▶ _Activity_: Every record here must be copied exactly, except for the images it holds.

▶ _Data in this exercise_:
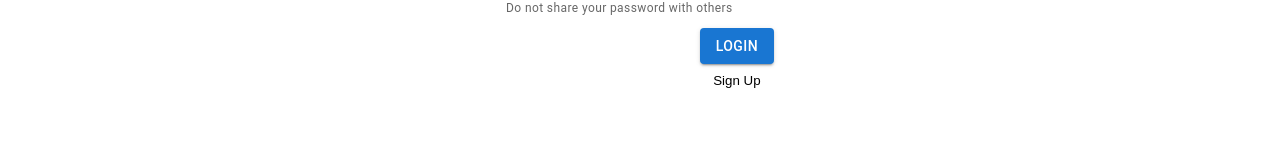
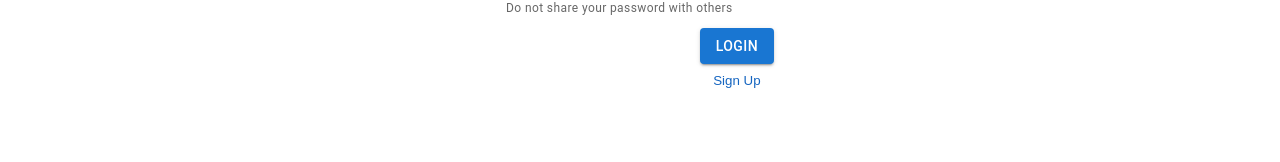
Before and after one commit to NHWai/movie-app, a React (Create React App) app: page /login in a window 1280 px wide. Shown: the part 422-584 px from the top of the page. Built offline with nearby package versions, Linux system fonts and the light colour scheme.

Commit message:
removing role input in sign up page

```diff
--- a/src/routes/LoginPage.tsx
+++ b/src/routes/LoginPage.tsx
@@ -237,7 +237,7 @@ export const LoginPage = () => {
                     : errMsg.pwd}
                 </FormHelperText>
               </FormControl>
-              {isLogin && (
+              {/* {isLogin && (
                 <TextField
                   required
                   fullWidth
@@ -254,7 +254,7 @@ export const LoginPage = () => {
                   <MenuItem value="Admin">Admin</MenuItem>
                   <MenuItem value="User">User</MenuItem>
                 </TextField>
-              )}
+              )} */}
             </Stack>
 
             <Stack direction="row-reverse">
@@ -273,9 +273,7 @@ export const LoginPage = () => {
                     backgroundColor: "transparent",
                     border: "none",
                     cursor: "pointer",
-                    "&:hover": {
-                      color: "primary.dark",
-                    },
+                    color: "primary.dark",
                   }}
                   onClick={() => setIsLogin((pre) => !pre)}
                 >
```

▶ _Result of this task_:
Before and after one commit to NHWai/movie-app, a React (Create React App) app: page /login in a window 1280 px wide. Shown: the part 422-584 px from the top of the page. Built offline with nearby package versions, Linux system fonts and the light colour scheme.

Commit message:
removing role input in sign up page

```diff
--- a/src/routes/LoginPage.tsx
+++ b/src/routes/LoginPage.tsx
@@ -237,7 +237,7 @@ export const LoginPage = () => {
                     : errMsg.pwd}
                 </FormHelperText>
               </FormControl>
-              {isLogin && (
+              {/* {isLogin && (
                 <TextField
                   required
                   fullWidth
@@ -254,7 +254,7 @@ export const LoginPage = () => {
                   <MenuItem value="Admin">Admin</MenuItem>
                   <MenuItem value="User">User</MenuItem>
                 </TextField>
-              )}
+              )} */}
             </Stack>
 
             <Stack direction="row-reverse">
@@ -273,9 +273,7 @@ export const LoginPage = () => {
                     backgroundColor: "transparent",
                     border: "none",
                     cursor: "pointer",
-                    "&:hover": {
-                      color: "primary.dark",
-                    },
+                    color: "primary.dark",
                   }}
                   onClick={() => setIsLogin((pre) => !pre)}
                 >
```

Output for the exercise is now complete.